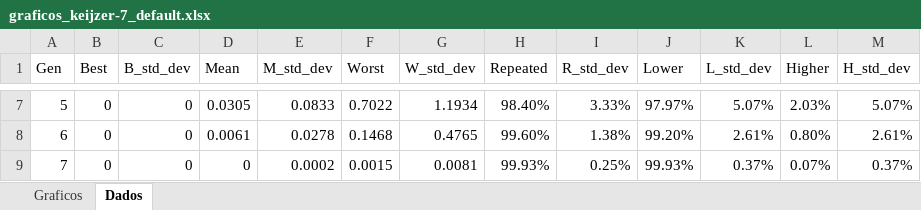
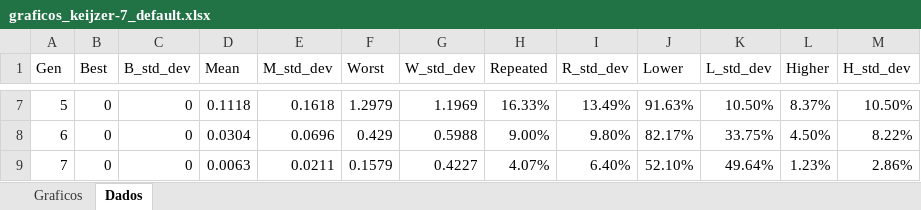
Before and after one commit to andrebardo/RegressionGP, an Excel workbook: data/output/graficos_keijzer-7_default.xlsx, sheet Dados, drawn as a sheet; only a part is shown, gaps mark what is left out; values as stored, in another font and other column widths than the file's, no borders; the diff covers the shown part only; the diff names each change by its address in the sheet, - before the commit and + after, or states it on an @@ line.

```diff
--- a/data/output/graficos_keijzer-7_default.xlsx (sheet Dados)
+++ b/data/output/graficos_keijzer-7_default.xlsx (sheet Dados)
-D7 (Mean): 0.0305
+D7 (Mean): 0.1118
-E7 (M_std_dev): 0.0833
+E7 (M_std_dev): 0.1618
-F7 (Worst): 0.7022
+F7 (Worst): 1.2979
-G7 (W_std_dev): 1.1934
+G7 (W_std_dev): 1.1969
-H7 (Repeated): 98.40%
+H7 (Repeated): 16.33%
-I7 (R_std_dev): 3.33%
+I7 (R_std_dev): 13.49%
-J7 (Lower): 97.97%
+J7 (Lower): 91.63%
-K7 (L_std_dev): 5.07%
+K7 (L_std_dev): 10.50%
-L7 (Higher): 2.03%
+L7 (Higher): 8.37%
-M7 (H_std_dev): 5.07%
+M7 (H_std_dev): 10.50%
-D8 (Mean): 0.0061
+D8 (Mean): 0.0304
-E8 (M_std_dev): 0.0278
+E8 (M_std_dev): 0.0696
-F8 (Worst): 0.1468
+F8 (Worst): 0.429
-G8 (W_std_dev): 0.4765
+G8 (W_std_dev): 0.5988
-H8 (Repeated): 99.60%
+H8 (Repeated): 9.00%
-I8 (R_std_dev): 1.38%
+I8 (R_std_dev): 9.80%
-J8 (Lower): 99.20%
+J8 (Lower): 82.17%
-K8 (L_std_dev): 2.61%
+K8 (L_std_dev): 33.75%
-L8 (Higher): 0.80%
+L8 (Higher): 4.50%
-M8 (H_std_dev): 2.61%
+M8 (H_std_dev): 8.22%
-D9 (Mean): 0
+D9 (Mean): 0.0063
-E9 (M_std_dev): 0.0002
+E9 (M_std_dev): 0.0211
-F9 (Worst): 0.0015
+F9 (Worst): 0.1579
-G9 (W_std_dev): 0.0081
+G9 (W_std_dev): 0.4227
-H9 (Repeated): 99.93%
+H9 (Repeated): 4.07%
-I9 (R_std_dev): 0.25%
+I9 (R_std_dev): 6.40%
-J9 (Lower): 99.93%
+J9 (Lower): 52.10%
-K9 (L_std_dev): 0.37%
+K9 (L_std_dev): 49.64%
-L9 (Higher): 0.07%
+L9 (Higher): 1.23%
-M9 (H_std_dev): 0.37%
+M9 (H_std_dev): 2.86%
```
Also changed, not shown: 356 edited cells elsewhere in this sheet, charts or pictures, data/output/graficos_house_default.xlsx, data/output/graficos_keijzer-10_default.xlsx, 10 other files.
•••••
HOW TO COMPLETE THIS TASK
In the data above, each line holding "xlsx" is to be found and copied.

YOUR RESPONSE
Before and after one commit to andrebardo/RegressionGP, an Excel workbook: data/output/graficos_keijzer-7_default.xlsx, sheet Dados, drawn as a sheet; only a part is shown, gaps mark what is left out; values as stored, in another font and other column widths than the file's, no borders; the diff covers the shown part only; the diff names each change by its address in the sheet, - before the commit and + after, or states it on an @@ line.
--- a/data/output/graficos_keijzer-7_default.xlsx (sheet Dados)
+++ b/data/output/graficos_keijzer-7_default.xlsx (sheet Dados)
Also changed, not shown: 356 edited cells elsewhere in this sheet, charts or pictures, data/output/graficos_house_default.xlsx, data/output/graficos_keijzer-10_default.xlsx, 10 other files.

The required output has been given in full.